Source Klostermuseum Stein am Rhein: Research on site. We would like to thank Tourismus Untersee for the invitation to this trip. Our opinion remains our own.

Text: © Copyright Monika Fuchs, TravelWorldOnline
Photos: © Copyright Monika Fuchs, TravelWorldOnline

Romantic: the Benedictine abbey in Stein am Rhein

Monika Fuchs

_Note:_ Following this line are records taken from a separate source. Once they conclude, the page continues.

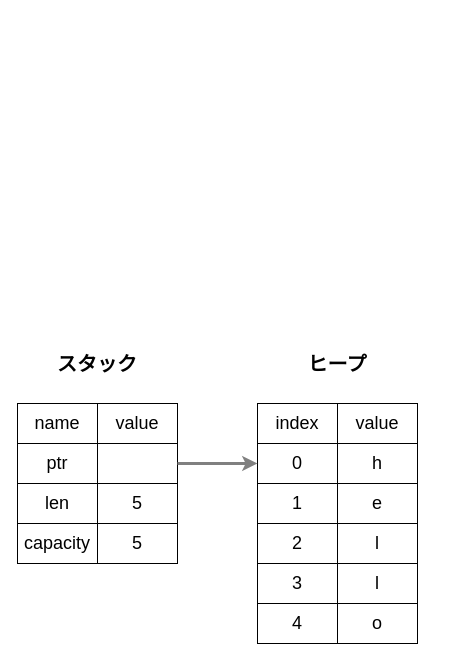
This is image/image.drawio from kento-yoshidu/LearningRust, a draw.io file, before an edit. Source tidied: cells renumbered, new cells numbered last; positions are measured from the earlier drawing's top-left corner, leaving out a move shared by most shapes. Both pictures are drawn from the tidied source at 100%, with x=0, y=0 at pixel (17, 343).
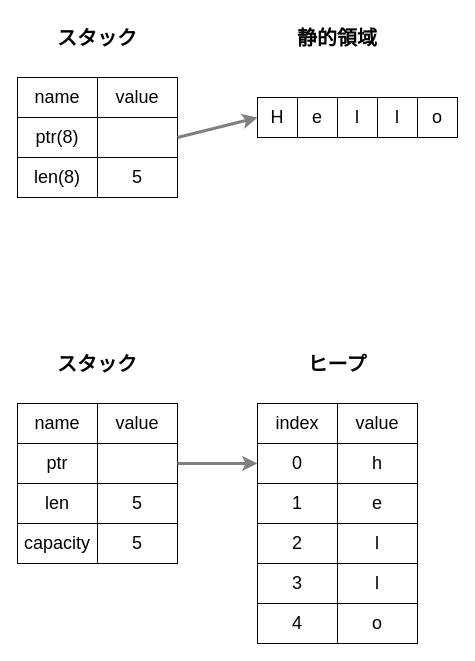
Above is the later version.

Change to the diagram source:
```diff
@@
+    <mxCell id="25" value="name&lt;br style=&quot;font-size: 18px;&quot;&gt;" style="rounded=0;whiteSpace=wrap;html=1;fontSize=18;" parent="1" vertex="1">
+      <mxGeometry y="-266" width="80" height="40" as="geometry" />
+    </mxCell>
+    <mxCell id="26" value="スタック" style="text;html=1;strokeColor=none;fillColor=none;align=center;verticalAlign=middle;whiteSpace=wrap;rounded=0;fontSize=20;fontStyle=1;" parent="1" vertex="1">
+      <mxGeometry y="-326" width="160" height="40" as="geometry" />
+    </mxCell>
+    <mxCell id="27" value="value" style="rounded=0;whiteSpace=wrap;html=1;fontSize=18;" parent="1" vertex="1">
+      <mxGeometry x="80" y="-266" width="80" height="40" as="geometry" />
+    </mxCell>
+    <mxCell id="28" value="ptr(8)" style="rounded=0;whiteSpace=wrap;html=1;fontSize=18;" parent="1" vertex="1">
+      <mxGeometry y="-226" width="80" height="40" as="geometry" />
+    </mxCell>
+    <mxCell id="29" style="rounded=0;whiteSpace=wrap;html=1;fontSize=18;" parent="1" vertex="1">
+      <mxGeometry x="80" y="-226" width="80" height="40" as="geometry" />
+    </mxCell>
+    <mxCell id="30" value="len(8)" style="rounded=0;whiteSpace=wrap;html=1;fontSize=18;" parent="1" vertex="1">
+      <mxGeometry y="-186" width="80" height="40" as="geometry" />
+    </mxCell>
+    <mxCell id="31" value="5" style="rounded=0;whiteSpace=wrap;html=1;fontSize=18;" parent="1" vertex="1">
+      <mxGeometry x="80" y="-186" width="80" height="40" as="geometry" />
+    </mxCell>
+    <mxCell id="32" value="静的領域" style="text;html=1;strokeColor=none;fillColor=none;align=center;verticalAlign=middle;whiteSpace=wrap;rounded=0;fontSize=20;fontStyle=1;" parent="1" vertex="1">
+      <mxGeometry x="240" y="-326" width="160" height="40" as="geometry" />
+    </mxCell>
+    <mxCell id="33" value="H" style="rounded=0;whiteSpace=wrap;html=1;fontSize=18;" parent="1" vertex="1">
+      <mxGeometry x="240" y="-246" width="40" height="40" as="geometry" />
+    </mxCell>
+    <mxCell id="34" style="endArrow=classic;html=1;rounded=0;fontSize=18;exitX=1;exitY=0.5;exitDx=0;exitDy=0;entryX=0;entryY=0.5;entryDx=0;entryDy=0;strokeWidth=3;strokeColor=#808080;" parent="1" edge="1" source="29" target="33">
+      <mxGeometry relative="1" as="geometry" />
+    </mxCell>
+    <mxCell id="35" value="e" style="rounded=0;whiteSpace=wrap;html=1;fontSize=18;" parent="1" vertex="1">
+      <mxGeometry x="280" y="-246" width="40" height="40" as="geometry" />
+    </mxCell>
+    <mxCell id="36" value="o" style="rounded=0;whiteSpace=wrap;html=1;fontSize=18;" parent="1" vertex="1">
+      <mxGeometry x="400" y="-246" width="40" height="40" as="geometry" />
+    </mxCell>
+    <mxCell id="37" value="l" style="rounded=0;whiteSpace=wrap;html=1;fontSize=18;" parent="1" vertex="1">
+      <mxGeometry x="360" y="-246" width="40" height="40" as="geometry" />
+    </mxCell>
+    <mxCell id="38" value="l" style="rounded=0;whiteSpace=wrap;html=1;fontSize=18;" parent="1" vertex="1">
+      <mxGeometry x="320" y="-246" width="40" height="40" as="geometry" />
+    </mxCell>
```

Monika Fuchs and Petar Fuchs are the authors and publishers of the Food and Slow Travel blog  TravelWorldOnline. They have been publishing this blog since 2005. TravelWorldOnline has been online since 2001. Their topics are trips to Savor, wine tourism worldwide and slow travel. During her studies Monika Fuchs spent some time in North America, where she - partly together with Petar Fuchs - traveled to the USA and Canada and spent a research year in British Columbia. This intensified her thirst for knowledge, which she satisfied for 6 years as an adventure guide for Rotel Tours and then for 11 years as a tour guide for Studiosus Reisen around the world. She was constantly expanding her travel regions, but curiosity still gnawed at her: "What's beyond the horizon? What else is there to discover in this city? Which people are interesting here? What do they eat in this region?" As a freelance travel journalist (her articles have appeared in DIE ZEIT, 360° Canada, 360° USA, etc.), she is now looking for answers to these questions as a travel writer and travel blogger in many countries around the world. Petar Fuchs produces the videos on this blog as well as on YouTube. Monika Fuchs from TravelWorldOnline is among Germany's top 50 bloggers in 2021. Find more Information about Monika and Petar Fuchs here.

2 thoughts too "Romantic: the Benedictine abbey in Stein am Rhein"

    1. That's right, Chrissy. The monastery has a very special charm that captivates you.

Comments are closed.